This latest film is full of stupid mistakes. “Essex is running out of pills”, apparently, so Pat Tate follows a lead to a decent supply in Spain, hoping to take revenge on those who were involved in his ending up in prison in the last film while he’s there. Shortly after arriving in Spain, Pat goes to Frank Harris’s house to confront him, only to find out someone else has been living there for two years and asks her to call him a taxi! He does a bit of networking and gets a bodyguard gig to pay towards a cut of a drug shipment, but has to call Tweedledum and Tweedledee over from the UK with some more dosh. But between them, Tony and Craig manage to book the wrong flight and lose their money. Just a couple of examples.
Tony had a significant presence in the first film, as Leach’s friend, colleague, and confidante. Pat was more of a hurricane, making an impact with his abrupt and unpredictable temper (attacking a disrespectful takeaway worker with a pizza cutter, for example). Craig was minor in comparison, distinctly the junior member of that trio. They are all roughly the same in character now, but Pat seems to have dulled somewhat: he still has a temper and can still be violent, but doesn’t quite go from naught to mental in ten seconds. Tony seems to want him to mellow even more, not worry about business, take a chill pill or two and relax; in Rise of the Footsoldier, he was much sharper than he comes across here.

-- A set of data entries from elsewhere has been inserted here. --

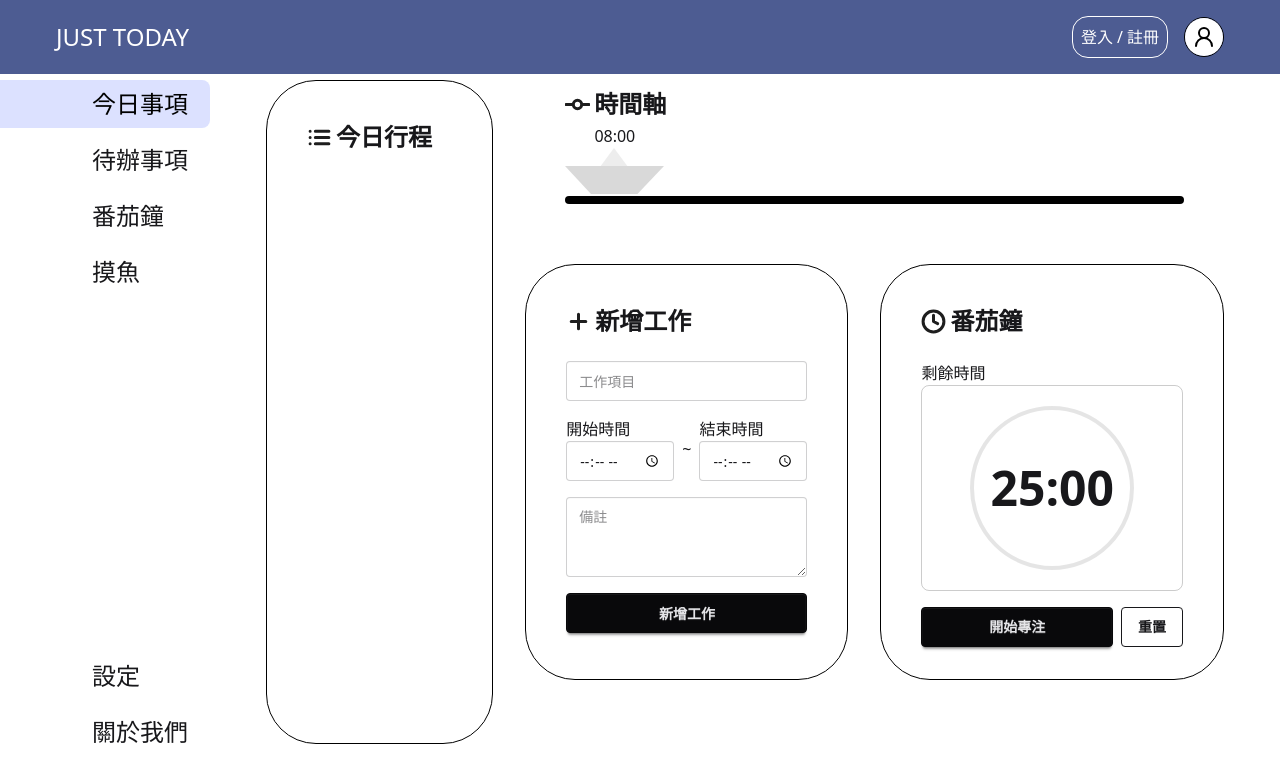
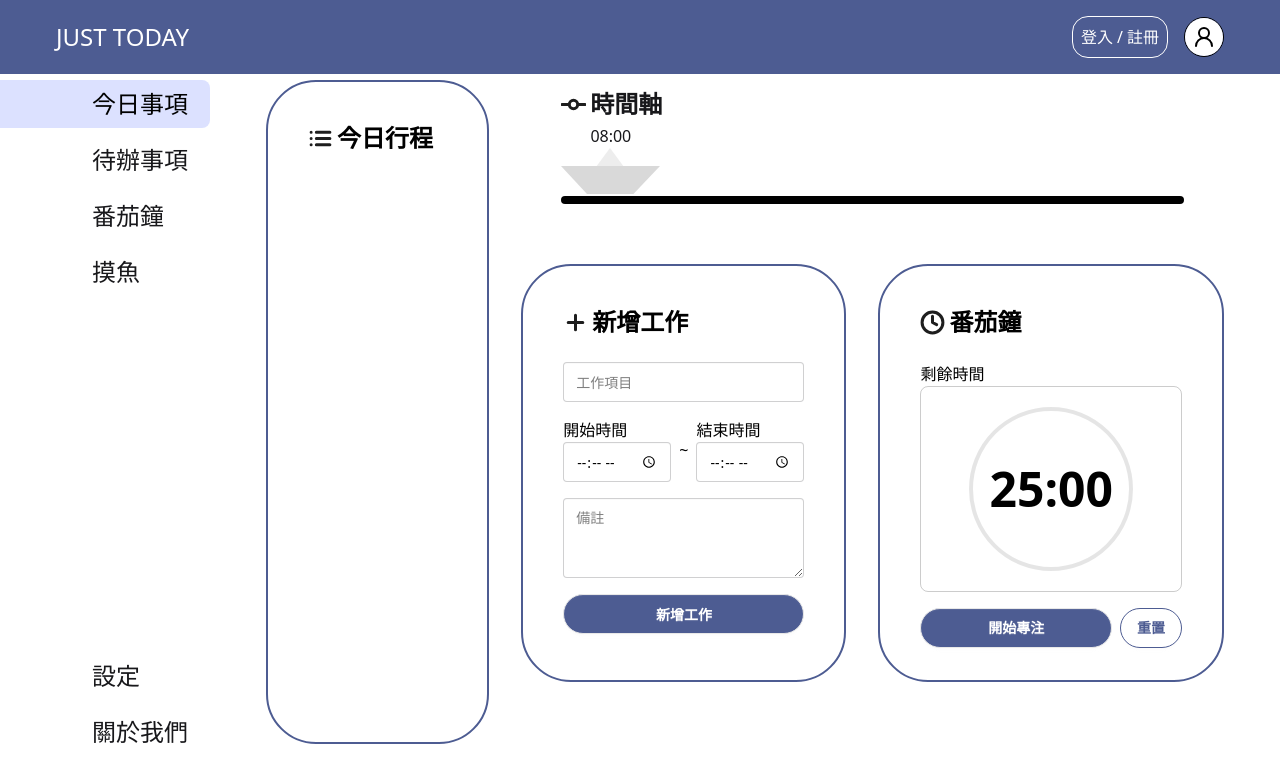
Before and after one commit to emba2ra3star/NTUEDTD_REACT_Just-Today, a React (Vite) app: page / in a window 1280 px wide. Shown: the top 782 px of the page. Built offline with nearby package versions, Linux system fonts and the light colour scheme.

Commit message:
今日(顏色變更)

```diff
--- a/src/pages/Home.jsx
+++ b/src/pages/Home.jsx
@@ -80,7 +80,7 @@ function TodayList() {
     }
 
     return (
-        <div className="h-full w-[50%] py-8 px-10 flex flex-col gap-4 border-1 rounded-[50px] border-black bg-base-100">
+        <div className="h-full w-[50%] py-8 px-10 flex flex-col gap-4 border-2 rounded-[50px] card">
             {/* title */}
             <div className="flex items-center gap-1">
                 <svg width="25" height="25" viewBox="0 0 25 25" fill="none" xmlns="http://www.w3.org/2000/svg">
@@ -108,7 +108,7 @@ function TodayList() {
                             </div>
                             {/* 內容 */}
                             <div className="flex flex-col justify-center gap-2">
-                                <h2 className="mt-1.5 pl-3 text-base/8 border-l-8">{item.title}</h2>
+                                <h2 className="mt-1.5 pl-3 text-base/8 border-l-8 border-[#FFCA73]">{item.title}</h2>
                                 <div className={`overflow-hidden transition-[max-height] duration-300 easy-in ${openId === index ? "max-h-40" : "max-h-0"}`}>
                                     <div className="text-sm/8 text-black/50">{item.note}</div>
                                 </div>
@@ -215,7 +215,7 @@ function AddTask({ onAddTask }) {
     };
 
     return (
-        <div className="py-8 px-10 flex flex-col gap-4 border-1 rounded-[50px] border-black bg-base-100">
+        <div className="py-8 px-10 flex flex-col gap-4 border-2 rounded-[50px] card">
             {/* title */}
             <div className="flex flex-row items-center gap-1">
                 <svg width="25" height="25" viewBox="0 0 25 25" fill="none" xmlns="http://www.w3.org/2000/svg">
@@ -263,7 +263,7 @@ function AddTask({ onAddTask }) {
                     value={newTask.note}
                     onChange={(x) => setNewTask(pref => ({ ...pref, note: x.target.value }))}
                 />
-                <button type="submit" className="btn btn-neutral">新增工作</button>
+                <button type="submit" className="btn btn1 rounded-full">新增工作</button>
             </form>
         </div>
     );
@@ -305,7 +305,7 @@ function Timer() {
     };
 
     return (
-        <div className="w-full py-8 px-10 flex flex-col gap-4 border-1 rounded-[50px] border-black bg-base-100">
+        <div className="w-full py-8 px-10 flex flex-col gap-4 border-2 rounded-[50px] card">
             {/* title */}
             <div className="flex flex-row items-center gap-1">
                 <svg width="25" height="25" viewBox="0 0 25 25" fill="none" xmlns="http://www.w3.org/2000/svg">
@@ -332,13 +332,13 @@ function Timer() {
             {/* 按鈕 */}
             <div className="flex gap-2">
                 <button
-                    className={`btn flex-1 ${isRunning ? 'btn-warning' : 'btn-neutral'}`}
+                    className={`btn flex-1 ${isRunning ? 'btn-warning' : 'btn1'} rounded-full`}
                     onClick={toggleTimer}
                 >
                     {isRunning ? '暫停' : '開始專注'}
                 </button>
                 <button
-                    className="btn btn-outline"
+                    className="btn btn2 rounded-full"
                     onClick={resetTimer}
                 >
                     重置
```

These three are all still nasty crooks, but the Spanish sunshine seems to suit them: although every other word is four letters long, and every other encounter leads to blood or bonking, it all takes place with a chuckle and a swagger. Perhaps humanizing them is supposed to make them seem less like bad guys. The sets and budgets have clearly got bigger too, with some gorgeous drone shots over sparkling landscape scenes. The acting and dialogue have not improved, though, but they didn’t really need to: like old late-night spin-offs from Hollyoaks, this is some of the old crowd given a story of their own in a different setting.
As I mentioned at the start, Rise of the Footsoldier: Marbella has hardly anything to do with the first two Rise of the Footsoldier films, and for me, this is a proper gripe. The first two (especially the first) were interesting as well as entertaining, based on a real person’s life and memoir; after them, the “series” gets into utter speculation, nay fiction, and I do not think these later films should have shared a name with the original ones. Frasier wasn’t called Cheers: Frasier and Torchwood wasn’t called Doctor Who: Torchwood. Like those, this film has a different character (and perhaps different audience) to its predecessors, is entertaining in its own way; but it deserves its own identity. After all, the first two films were about Carlton Leach; these latest two have centered on Pat Tate.
Alix has been writing for Ready Steady Cut since November 2017. They cover a wide variety, including genre festivals, and especially appreciates wit and representation on screen.